**** Data records
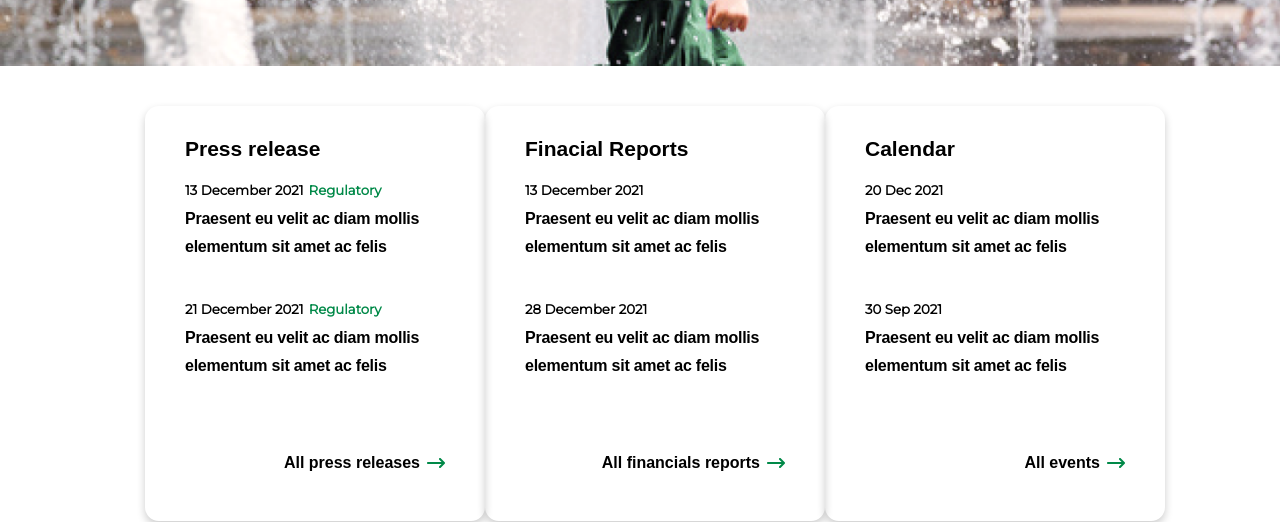
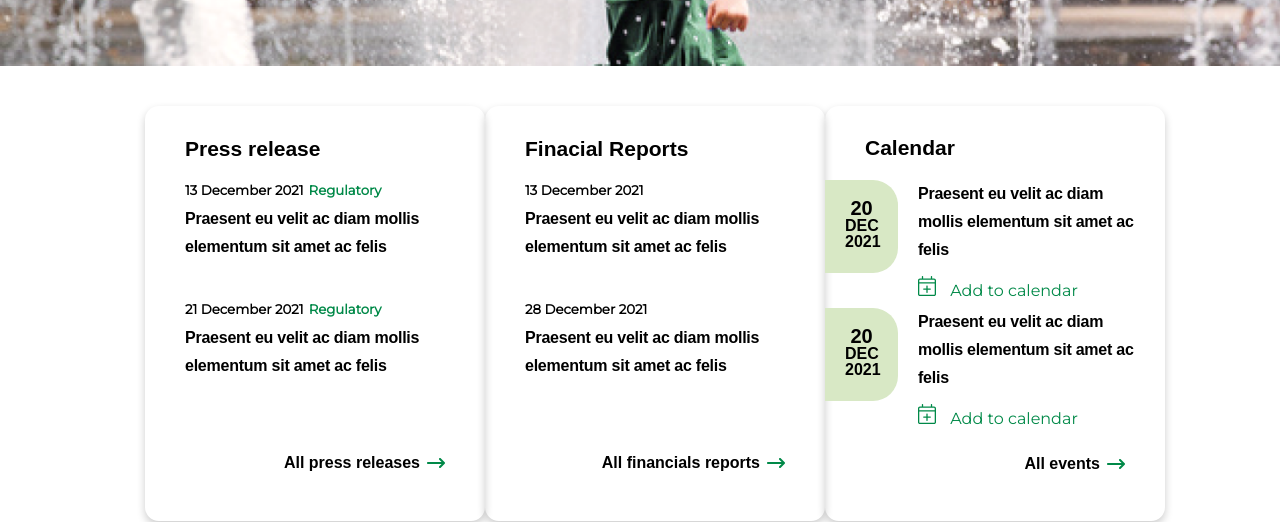
Before and after one commit to Rodz13/vanilla-js-homepage, a website built with webpack: page public/index.html in a window 1280 px wide. Shown: the part 307-829 px from the top of the page. Built offline with nearby package versions, Linux system fonts and the light colour scheme.

Commit message:
add gitignore, calendar code and styles, remove unused icons

```diff
--- a/public/app.js
+++ b/public/app.js
@@ -1,3 +1,47 @@
+const cards =  [
+    {
+        title: 'Press release',
+        date: '13 December 2021',
+        dateBottom: '21 December 2021',
+        regulatory: 'Regulatory',
+        regulatoryBottom: 'Regulatory',
+        content: 'Praesent eu velit ac diam mollis elementum sit amet ac felis',
+        contentBottom: 'Praesent eu velit ac diam mollis elementum sit amet ac felis',
+        footer: 'All press releases',
+        href: 'pressreleases'
+    },
+    {
+        title: 'Finacial Reports',
+        date: '13 December 2021',
+        dateBottom: '28 December 2021',
+        regulatory: '',
+        content: 'Praesent eu velit ac diam mollis elementum sit amet ac felis',
+        contentBottom: 'Praesent eu velit ac diam mollis elementum sit amet ac felis',
+        footer: 'All financials reports',
+        href: 'financialsreports'
+    }
+];
+
+const miniCardsData = [
+    {
+        title: 'Lorem ipsum',
+        description: 'Lorem ipsum',
+        image: 'assets/mini-card1.png',
+        href: 'loremipsum'
+    },
+    {
+        title: 'Lorem ipsum',
+        description: 'Lorem ipsum',
+        image: 'assets/mini-card2.png',
+        href: 'loremipsum'
+    },
+    {
+        title: 'Lorem ipsum',
+        description: 'Lorem ipsum',
+        image: 'assets/mini-card1.png',
+        href: 'loremipsum'
+    }
+]
 
 const searchBtn = document.querySelector(".nav-search_btn");
 const closeBtn = document.querySelector(".nav-search_close");
@@ -31,63 +75,13 @@ menuToggle.onclick = function click() {
 // closeSideBar.onclick = function click() {
 //     nav.classList.toggle("open");
 //     menuToggle.classList.remove("hide");
-    // closeSideBar.classList.remove("active");
+//     closeSideBar.classList.remove("active");
 // }
-
-const cards =  [
-        {
-            title: 'Press release',
-            date: '13 December 2021',
-            date2: '21 December 2021',
-            regulatory: 'Regulatory',
-            regulatory2: 'Regulatory',
-            content: 'Praesent eu velit ac diam mollis elementum sit amet ac felis',
-            content2: 'Praesent eu velit ac diam mollis elementum sit amet ac felis',
-            footer: 'All press releases'
-        },
-        {
-            title: 'Finacial Reports',
-            date: '13 December 2021',
-            date2: '28 December 2021',
-            regulatory: '',
-            content: 'Praesent eu velit ac diam mollis elementum sit amet ac felis',
-            content2: 'Praesent eu velit ac diam mollis elementum sit amet ac felis',
-            footer: 'All financials reports'
-        },
-        {
-            title: 'Calendar',
-            date: '20 Dec 2021',
-            date2: '30 Sep 2021',
-            regulatory: '',
-            content: 'Praesent eu velit ac diam mollis elementum sit amet ac felis',
-            content2: 'Praesent eu velit ac diam mollis elementum sit amet ac felis',
-            footer: 'All events'
-        },
-];
-
-const miniCardsData = [
-    {
-        title: 'Lorem ipsum',
-        description: 'Lorem ipsum',
-        image: 'assets/mini-card1.png'
-    },
-    {
-        title: 'Lorem ipsum',
-        description: 'Lorem ipsum',
-        image: 'assets/mini-card2.png'
-    },
-    {
-        title: 'Lorem ipsum',
-        description: 'Lorem ipsum',
-        image: 'assets/mini-card1.png'
-    },
-
-]
 
 const cardsSection = document.querySelector(".cards-wrapper");
 const miniCardsSection = document.querySelector(".mini-cards_wrapper");
 
-const displayCard = (title, date, regulatory, content, date2, regulatory2, content2, footer) => {
+const displayCard = (title, date, regulatory, content, dateBottom, regulatoryBottom, contentBottom, href, footer) => {
     const card = document.createElement("div");
     card.classList.add("cards-press");
 
@@ -121,22 +115,22 @@ const displayCard = (title, date, regulatory, content, date2, regulatory2, conte
     dateWrapper2.classList.add("cards-press_date");
 
     const cardDate2 = document.createElement("h5");
-    cardDate2.textContent = date2;
+    cardDate2.textContent = dateBottom;
 
     const label2 = document.createElement("h5");
     label2.classList.add("cards-press_date__label");
-    label2.textContent = regulatory2;
+    label2.textContent = regulatoryBottom;
 
     const contentWrapper2 = document.createElement("div");
     contentWrapper2.classList.add("cards-press_content");
-    contentWrapper2.textContent = content2;
+    contentWrapper2.textContent = contentBottom;
 
-
-    //card 3
-
-    //footer
     const footerWrapper = document.createElement("div");
     footerWrapper.classList.add("cards-press_footer");
+
+    const footerAnchor = document.createElement("a");
+    footerAnchor.classList.add("card-calendar_footer__wrapper");
+    footerAnchor.setAttribute("href", `/${href}`);
 
     const footerContent = document.createElement("h4");
     footerContent.textContent = footer;
@@ -150,6 +144,7 @@ const displayCard = (title, date, regulatory, content, date2, regulatory2, conte
 
     card.appendChild(wrapper);
     card.appendChild(wrapper2);
+
     card.appendChild(footerWrapper);
 
     wrapper.appendChild(titleCard);
@@ -164,23 +159,28 @@ const displayCard = (title, date, regulatory, content, date2, regulatory2, conte
     wrapper.appendChild(contentWrapper);
     wrapper2.appendChild(contentWrapper2);
 
-    footerWrapper.appendChild(footerContent);
-    footerWrapper.appendChild(footerIcon);
+    footerWrapper.appendChild(footerAnchor);
+    footerAnchor.appendChild(footerContent);
+    footerAnchor.appendChild(footerIcon);
 
 };
 
 const generateCard = () => {
     cards.map( c => {
-        displayCard(c.title, c.date, c.regulatory, c.content, c.date2, c.regulatory2, c.content2, c.footer);
+        displayCard(c.title, c.date, c.regulatory, c.content, c.dateBottom, c.regulatoryBottom, c.contentBottom, c.href, c.footer);
     })
 };
 
 generateCard();
 
-const displayMiniCards = (title, description) => {
+const displayMiniCards = (title, description, href) => {
 
     const miniCard = document.createElement("div");
     miniCard.classList.add("mini-cards");
+
+    const miniCardAnchor = document.createElement("a");
+    // footerAnchor.classList.add("card-calendar_footer__wrapper");
+    miniCardAnchor.setAttribute("href", `/${href}`);
 
     // const miniCardsImg = document.createElement("img");
     // miniCardsImg.setAttribute("src", `${image}`);
@@ -203,35 +203,22 @@ const displayMiniCards = (title, description) => {
     miniCardIcon.setAttribute("alt", "arrow-white");
 
     miniCardsSection.appendChild(miniCard);
-    // miniCard.appendChild(miniCardsImg);
-    miniCard.appendChild(contentWrapper);
 
-    // card.appendChild(wrapper2);
-    // card.appendChild(footerWrapper);
+    miniCard.appendChild(miniCardAnchor);
+    miniCardAnchor.appendChild(contentWrapper)
+
 
     contentWrapper.appendChild(miniCardContent);
-    // contentWrapper.appendChild(miniCardImg);
-
-    // wrapper2.appendChild(dateWrapper2);
 
     miniCardContent.appendChild(miniCardTitle);
     miniCardContent.appendChild(miniCardDescription);
-
-    // dateWrapper2.appendChild(cardDate2);
-    // dateWrapper.appendChild(label);
-
-    // wrapper.appendChild(contentWrapper);
-    // wrapper2.appendChild(contentWrapper2);
-
-    // footerWrapper.appendChild(footerContent);
-    // footerWrapper.appendChild(footerIcon);
 
 }
 
 
 const generateMiniCard = () => {
     miniCardsData.map( mc => {
-        displayMiniCards(mc.title, mc.description);
+        displayMiniCards(mc.title, mc.description, mc.href);
     })
 };
 
--- a/public/index.html
+++ b/public/index.html
@@ -57,19 +57,42 @@
             <button type="button">Lorem ipsum</button>
         </div>
     </section>
+    <section class="cards-wrapper">
+            <div class="cards-press card-calendar">
+                <h2 class="card-calendar_title">Calendar</h2>
+                <div class="cards-press_date">
+                    <h5 class="card-calendar_date"><span>20</span> Dec 2021</h5>
+                    <div class="card-calendar_content__wrapper">
+                        <div class="cards-press_content card-calendar_content">Praesent eu velit ac diam mollis elementum sit amet ac felis</div>
+                        <a rel="noopener" target="_blank" class="card-calendar_content__add" href="https://campaigns.litmus.com/_email/test/newnewyork.ics">
+                            <img src="assets/calendar-icon.svg" alt="calendar">
+                            Add to calendar
+                        </a>
+                    </div>
+                </div>
 
-    <section class="cards-wrapper"></section>
+                <div class="card-calendar card-calendar_bottom">
+                    <div class="cards-press_date">
+                        <h5 class="card-calendar_date"><span>20</span> Dec 2021</h5>
+                        <div class="card-calendar_content__wrapper">
+                            <div class="cards-press_content card-calendar_content">Praesent eu velit ac diam mollis elementum sit amet ac felis</div>
+                            <a rel="noopener" target="_blank" class="card-calendar_content__add" href="https://campaigns.litmus.com/_email/test/newnewyork.ics">
+                                <img src="assets/calendar-icon.svg" alt="calendar">
+                                Add to calendar
+                            </a>
+                        </div>
+                    </div>
+                </div>
+                <div class="card-calendar_footer__wrapper">
+                    <a class="card-calendar_footer" href="/allevents">
+                        <h4>All events</h4>
+                        <img src="assets/arrow-right.svg" alt="arrow-right"></div>
+                    </a>
+                   </div>
+            </div>
+    </section>
+
     <section class="mini-cards_wrapper">
-        <!-- <div class="mini-cards">
-              <img src="assets/hero.png" alt="hero" class="hero-img">
-            <div class="mini-cards_content__wrapper">
-                <div class="mini-cards_content">
-                    <h3>Lorem ipsum</h3>
-                    <h4>Lorem ipsum</h4>
-                </div>
-                <img src="assets/arrow-right-white.svg" alt="arrow-white">
-            </div>
-        </div> -->
     </section>
 
     <section class="middle">
--- a/style.scss
+++ b/style.scss
@@ -1,4 +1,5 @@
 $green: #008948;
+$avocado-green: #D8E8C5;
 $black: #000;
 $light-gray:  #EDEDED;
 $white: #FFFFFF;
@@ -220,6 +221,79 @@ nav {
     }
 }
 
+.card {
+    &-calendar {
+        order: 1;
+
+        &_bottom {
+            margin-top: 35px;
+        }
+
+        &_footer {
+                display: flex;
+                justify-content: flex-end;
+                margin: 54px 40px 23px;
+                gap: 7px;
+                cursor: pointer;
+
+                &:hover {
+                    color: $green;
+              }
+
+              &__wrapper > a {
+                text-decoration: none;
+                color: $black;
+              }
+        }
+
+        &_date {
+            padding: 20px;
+            background-color: $avocado-green;
+            border-top-right-radius: 25px;
+            padding: 20px;
+            width: 73px;
+            font-size: 16px;
+            border-top-right-radius: 25px;
+            border-bottom-right-radius: 25px;
+            text-transform: uppercase;
+            line-height: 16px;
+            font-family: Arial, Helvetica, sans-serif;
+
+            & > span {
+                font-size: 20px;
+            }
+        }
+
+        &_title {
+            margin: 30px 40px 20px;
+            text-align: left;
+            font-size: 21px;
+        }
+
+        &_content {
+            margin-bottom: 12px;
+
+            &__wrapper {
+                margin: 0 15px;
+                height: 93px;
+                text-align: left;
+            }
+
+            &__add {
+                color: $green;
+                text-decoration: none;
+
+                & a {
+                    text-align: left;
+                }
+                & > img {
+                    margin-right: 10px;
+                }
+            }
+        }
+    }
+}
+
 .cards {
     &-wrapper {
         display: grid;
@@ -268,6 +342,7 @@ nav {
             letter-spacing: -0.015em;
             align-items: center;
             cursor: pointer;
+            font-family: Arial, Helvetica, sans-serif;
 
             &:hover {
                 opacity: 0.6;
@@ -278,11 +353,17 @@ nav {
             display: flex;
             justify-content: flex-end;
             margin: 64px 40px 23px;
-            gap: 7px;
             cursor: pointer;
 
-            &:hover {
-                color: $green;
+            & > a {
+                display: flex;
+                gap: 7px;
+                text-decoration: none;
+                color: $black;
+
+                &:hover {
+                    color: $green;
+                }
             }
         }
     }
```
Also changed, not shown: dist/main.js (added), public/assets/Meny.svg (deleted), public/assets/calendar-icon.svg (added), public/assets/search-icon.svg (deleted), public/style.css, 1 other file.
********
> _Your assignment_: Copy out each line from the preceding entries that mentions the word "margin".

> _Expected answer_:
+            margin-top: 35px;
+                margin: 54px 40px 23px;
+            margin: 30px 40px 20px;
+            margin-bottom: 12px;
+                margin: 0 15px;
+                    margin-right: 10px;
             margin: 64px 40px 23px;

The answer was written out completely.